• INPUT:

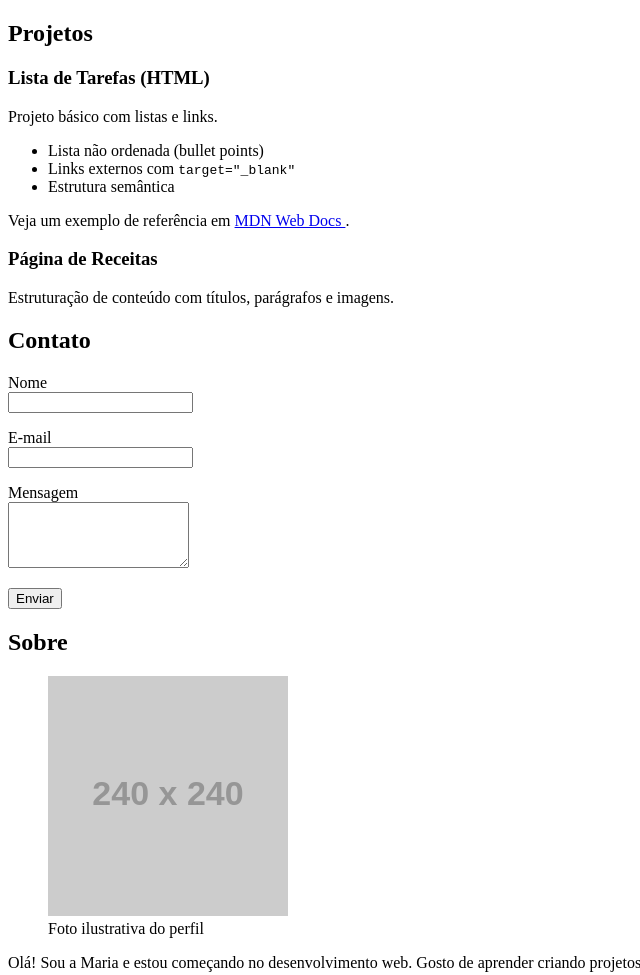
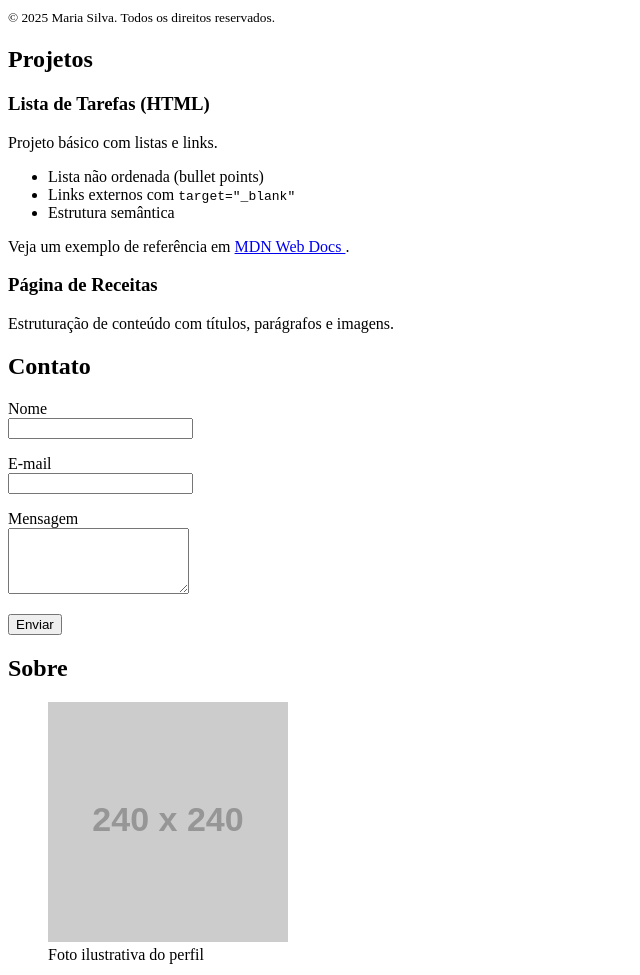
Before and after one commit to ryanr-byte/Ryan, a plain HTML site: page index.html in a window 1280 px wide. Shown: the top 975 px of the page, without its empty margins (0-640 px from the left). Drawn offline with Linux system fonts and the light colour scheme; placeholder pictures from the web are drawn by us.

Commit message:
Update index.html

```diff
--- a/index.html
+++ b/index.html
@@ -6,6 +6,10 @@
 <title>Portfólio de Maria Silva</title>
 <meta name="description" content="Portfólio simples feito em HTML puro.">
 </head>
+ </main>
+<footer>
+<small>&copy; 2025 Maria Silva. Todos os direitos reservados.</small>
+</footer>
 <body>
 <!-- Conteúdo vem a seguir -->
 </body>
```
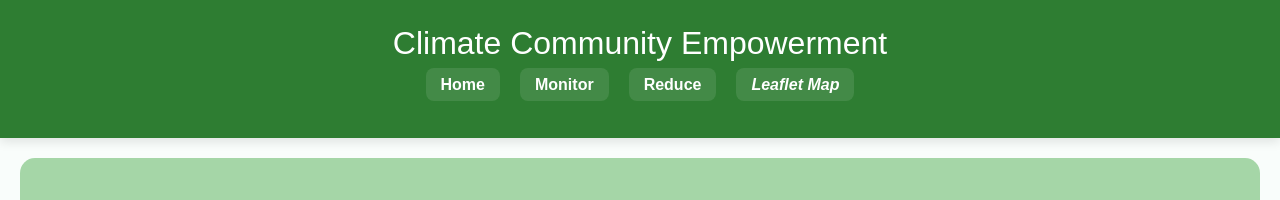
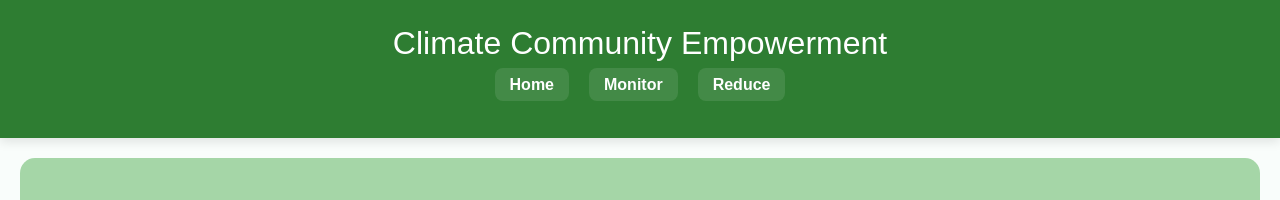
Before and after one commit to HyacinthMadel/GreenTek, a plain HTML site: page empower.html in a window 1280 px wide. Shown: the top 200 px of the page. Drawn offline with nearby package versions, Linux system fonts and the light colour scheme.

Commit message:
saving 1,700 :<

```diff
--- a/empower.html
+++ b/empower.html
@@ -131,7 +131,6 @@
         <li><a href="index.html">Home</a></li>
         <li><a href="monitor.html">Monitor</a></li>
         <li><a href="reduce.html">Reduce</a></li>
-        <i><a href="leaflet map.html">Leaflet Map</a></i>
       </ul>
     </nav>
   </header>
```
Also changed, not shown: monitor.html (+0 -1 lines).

• PROBLEM STATEMENT:
Go through the lines above. Select every one that has the string "empower".

• EXERCISE SOLUTION:
Before and after one commit to HyacinthMadel/GreenTek, a plain HTML site: page empower.html in a window 1280 px wide. Shown: the top 200 px of the page. Drawn offline with nearby package versions, Linux system fonts and the light colour scheme.
--- a/empower.html
+++ b/empower.html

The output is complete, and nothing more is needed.